### RECORDS SUPPLIED

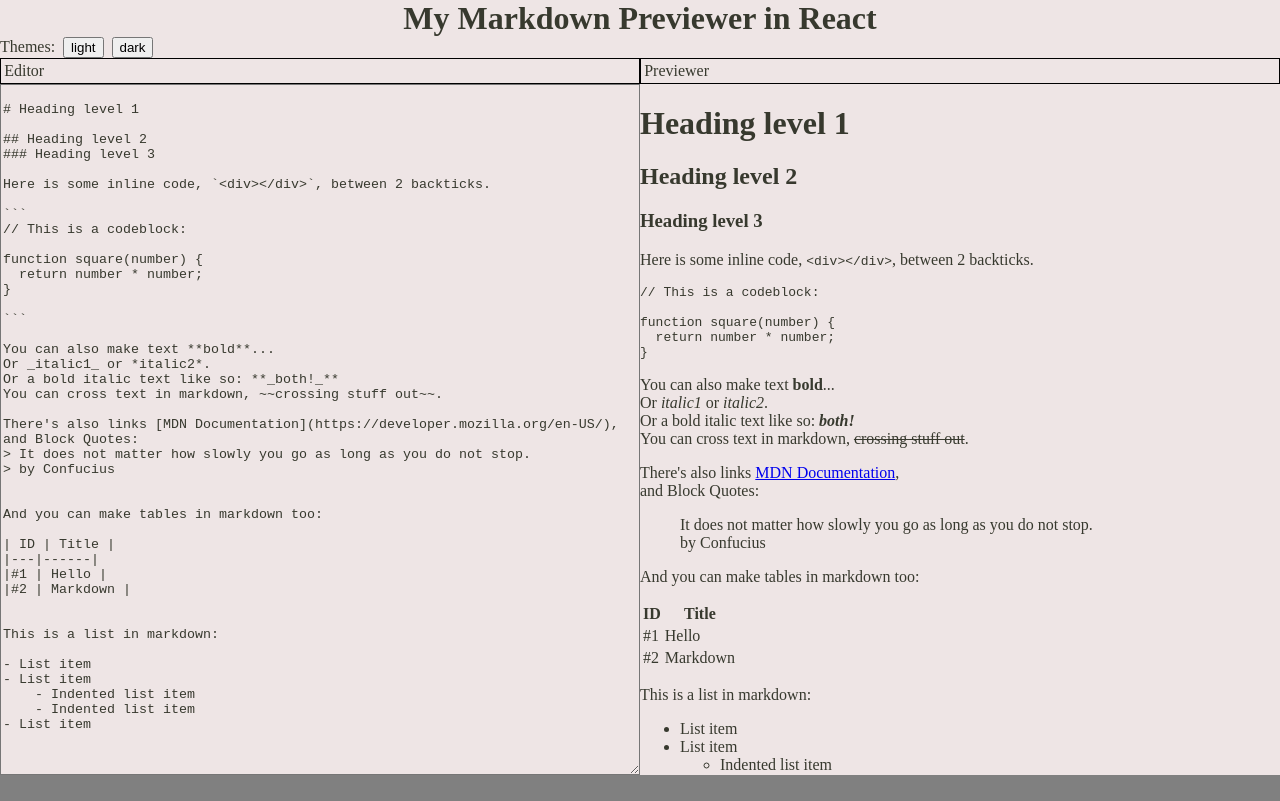
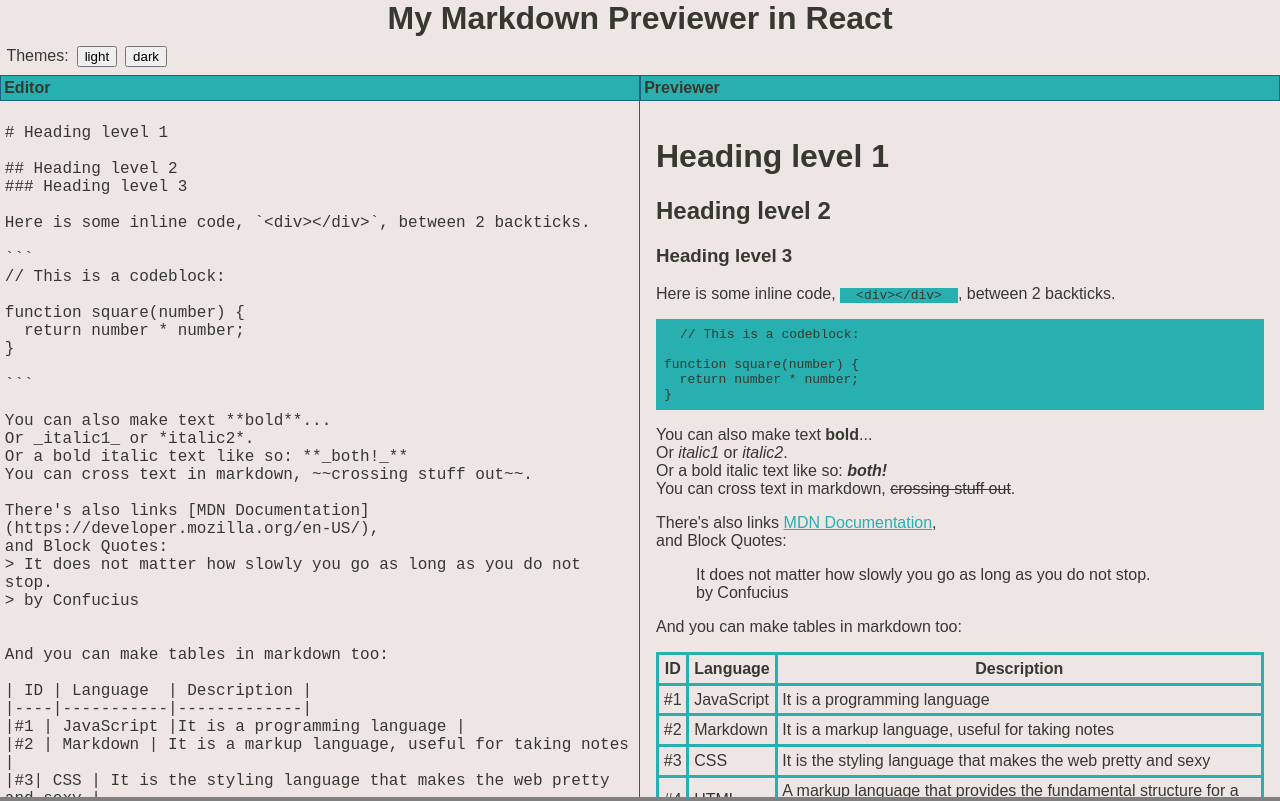
Before and after one commit to costik2020/0022-markdown-previewer, a React (Create React App) app: page / in a window 1280 px wide. Built offline with nearby package versions, Linux system fonts and the light colour scheme.

Commit message:
Coded the 'light' theme using CSS variables

```diff
--- a/src/App.css
+++ b/src/App.css
@@ -1,4 +1,5 @@
 * {
+    /*border: 1px solid black;*/
     box-sizing: border-box;
  }
 
@@ -11,8 +12,15 @@
 
 /*Theme light*/
 .light {
-    --theme-bg-color: #EEE5E5  ;
-    --theme-fg-color: #37392E ;
+    --theme-bg-color: #EEE5E5;
+    --theme-fg-color: #37392E;
+    --theme-bg-color-toolbar: #28AFB0;
+    --theme-border-color: #19647E;
+    --theme-bg-code: #28AFB0;
+    --theme-link-color: #28AFB0;
+    --theme-table-border-color: #28AFB0;
+
+
 /*
 #EEE5E5
 #19647E
@@ -33,7 +41,14 @@ html {
     background-color: var(--theme-bg-color);
 }
 
+
+
+#App {
+    font-family: sans-serif;
+}
 .myMarkdownApp {
+    font-size: 2rem;
+    height: 2.5rem;
     text-align: center;
     padding: 0;
     margin: 0;
@@ -43,6 +58,8 @@ html {
 }
 
 .themes {
+    padding: 0.4rem;
+    height: 2.2rem;
     background-color: var(--theme-bg-color);
     color: var(--theme-fg-color);
 }
@@ -59,16 +76,19 @@ html {
 
  .editorWrap, .previewWrap {
     width: 50%;
-    height: 90vh;
+    height: calc(100vh - 4.7rem);
 
  }
 
  .toolbar {
-     border: 0.1rem solid black;
+     border: 0.1rem solid var(--theme-border-color);
      height: 1.6rem;
      padding: 0.2rem;
-    background-color: var(--theme-bg-color);
+     font-weight: bold;
+     font-family: sans-serif;
+    background-color: var(--theme-bg-color-toolbar);
     color: var(--theme-fg-color);
+
 
  }
 
@@ -76,19 +96,31 @@ html {
 
 
  #editor {
-     width: 100%;
-     height: calc(100% - 1.8rem);
+     padding: 0.3rem;
      font-family: monospace;
-
-    overflow-y: scroll;
-    scrollbar-color: grey transparent;
-    scrollbar-width: thick;
-    background-color: var(--theme-bg-color);
-    color: var(--theme-fg-color);
-
+     font-size: 1rem;
+     border-right: 0.1rem solid var(--theme-border-color);
  }
 
-#preview {
+
+ /*Remove that stubern orange highlight around the textarea form element*/
+ textarea {
+     /*Disable the resizing feature*/
+    resize: none;
+     border: none;
+-moz-box-shadow:none;
+    box-shadow: none;
+ }
+
+textarea:focus {
+outline: none;
+border: none;
+    border: none;
+-moz-box-shadow:none;
+    box-shadow: none;
+}
+
+#editor, #preview {
     width: 100%;
      height: calc(100% - 1.8rem);
 
@@ -100,10 +132,44 @@ html {
     color: var(--theme-fg-color);
 }
 
+/*Style the previewed elements*/
+#preview {
+    padding: 1rem;
+}
 
 #preview img {
     width: 80%;
 }
+
+#preview code {
+    padding: 0 1rem;
+    background-color: var(--theme-bg-code);
+
+}
+
+#preview pre {
+    padding: 0.5rem;
+    background-color: var(--theme-bg-code);
+}
+
+#preview a {
+    color: var(--theme-link-color);
+}
+
+#preview table {
+    border-collapse: collapse;
+    border: 0.2rem solid var(--theme-table-border-color);
+
+}
+
+#preview table * {
+    padding: 0.3rem;
+    border: 0.2rem solid var(--theme-table-border-color);
+}
+
+
+
+
 
 
 
--- a/src/App.js
+++ b/src/App.js
@@ -45,11 +45,12 @@ and Block Quotes:
 
 And you can make tables in markdown too:
 
-| ID | Title |
-|---|------|
-|#1 | Hello |
-|#2 | Markdown |
-
+| ID | Language  | Description |
+|----|-----------|-------------|
+|#1 | JavaScript |It is a programming language |
+|#2 | Markdown | It is a markup language, useful for taking notes |
+|#3| CSS | It is the styling language that makes the web pretty and sexy |
+|#4 | HTML | A markup language that provides the fundamental structure for a page |
 
 This is a list in markdown:
 
```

######

Only an exact, picture-free copy of the entries counts as the answer.

WRITTEN REPLY -
Before and after one commit to costik2020/0022-markdown-previewer, a React (Create React App) app: page / in a window 1280 px wide. Built offline with nearby package versions, Linux system fonts and the light colour scheme.

Commit message:
Coded the 'light' theme using CSS variables

```diff
--- a/src/App.css
+++ b/src/App.css
@@ -1,4 +1,5 @@
 * {
+    /*border: 1px solid black;*/
     box-sizing: border-box;
  }
 
@@ -11,8 +12,15 @@
 
 /*Theme light*/
 .light {
-    --theme-bg-color: #EEE5E5  ;
-    --theme-fg-color: #37392E ;
+    --theme-bg-color: #EEE5E5;
+    --theme-fg-color: #37392E;
+    --theme-bg-color-toolbar: #28AFB0;
+    --theme-border-color: #19647E;
+    --theme-bg-code: #28AFB0;
+    --theme-link-color: #28AFB0;
+    --theme-table-border-color: #28AFB0;
+
+
 /*
 #EEE5E5
 #19647E
@@ -33,7 +41,14 @@ html {
     background-color: var(--theme-bg-color);
 }
 
+
+
+#App {
+    font-family: sans-serif;
+}
 .myMarkdownApp {
+    font-size: 2rem;
+    height: 2.5rem;
     text-align: center;
     padding: 0;
     margin: 0;
@@ -43,6 +58,8 @@ html {
 }
 
 .themes {
+    padding: 0.4rem;
+    height: 2.2rem;
     background-color: var(--theme-bg-color);
     color: var(--theme-fg-color);
 }
@@ -59,16 +76,19 @@ html {
 
  .editorWrap, .previewWrap {
     width: 50%;
-    height: 90vh;
+    height: calc(100vh - 4.7rem);
 
  }
 
  .toolbar {
-     border: 0.1rem solid black;
+     border: 0.1rem solid var(--theme-border-color);
      height: 1.6rem;
      padding: 0.2rem;
-    background-color: var(--theme-bg-color);
+     font-weight: bold;
+     font-family: sans-serif;
+    background-color: var(--theme-bg-color-toolbar);
     color: var(--theme-fg-color);
+
 
  }
 
@@ -76,19 +96,31 @@ html {
 
 
  #editor {
-     width: 100%;
-     height: calc(100% - 1.8rem);
+     padding: 0.3rem;
      font-family: monospace;
-
-    overflow-y: scroll;
-    scrollbar-color: grey transparent;
-    scrollbar-width: thick;
-    background-color: var(--theme-bg-color);
-    color: var(--theme-fg-color);
-
+     font-size: 1rem;
+     border-right: 0.1rem solid var(--theme-border-color);
  }
 
-#preview {
+
+ /*Remove that stubern orange highlight around the textarea form element*/
+ textarea {
+     /*Disable the resizing feature*/
+    resize: none;
+     border: none;
+-moz-box-shadow:none;
+    box-shadow: none;
+ }
+
+textarea:focus {
+outline: none;
+border: none;
+    border: none;
+-moz-box-shadow:none;
+    box-shadow: none;
+}
+
+#editor, #preview {
     width: 100%;
      height: calc(100% - 1.8rem);
 
@@ -100,10 +132,44 @@ html {
     color: var(--theme-fg-color);
 }
 
+/*Style the previewed elements*/
+#preview {
+    padding: 1rem;
+}
 
 #preview img {
     width: 80%;
 }
+
+#preview code {
+    padding: 0 1rem;
+    background-color: var(--theme-bg-code);
+
+}
+
+#preview pre {
+    padding: 0.5rem;
+    background-color: var(--theme-bg-code);
+}
+
+#preview a {
+    color: var(--theme-link-color);
+}
+
+#preview table {
+    border-collapse: collapse;
+    border: 0.2rem solid var(--theme-table-border-color);
+
+}
+
+#preview table * {
+    padding: 0.3rem;
+    border: 0.2rem solid var(--theme-table-border-color);
+}
+
+
+
+
 
 
 
--- a/src/App.js
+++ b/src/App.js
@@ -45,11 +45,12 @@ and Block Quotes:
 
 And you can make tables in markdown too:
 
-| ID | Title |
-|---|------|
-|#1 | Hello |
-|#2 | Markdown |
-
+| ID | Language  | Description |
+|----|-----------|-------------|
+|#1 | JavaScript |It is a programming language |
+|#2 | Markdown | It is a markup language, useful for taking notes |
+|#3| CSS | It is the styling language that makes the web pretty and sexy |
+|#4 | HTML | A markup language that provides the fundamental structure for a page |
 
 This is a list in markdown:
 
```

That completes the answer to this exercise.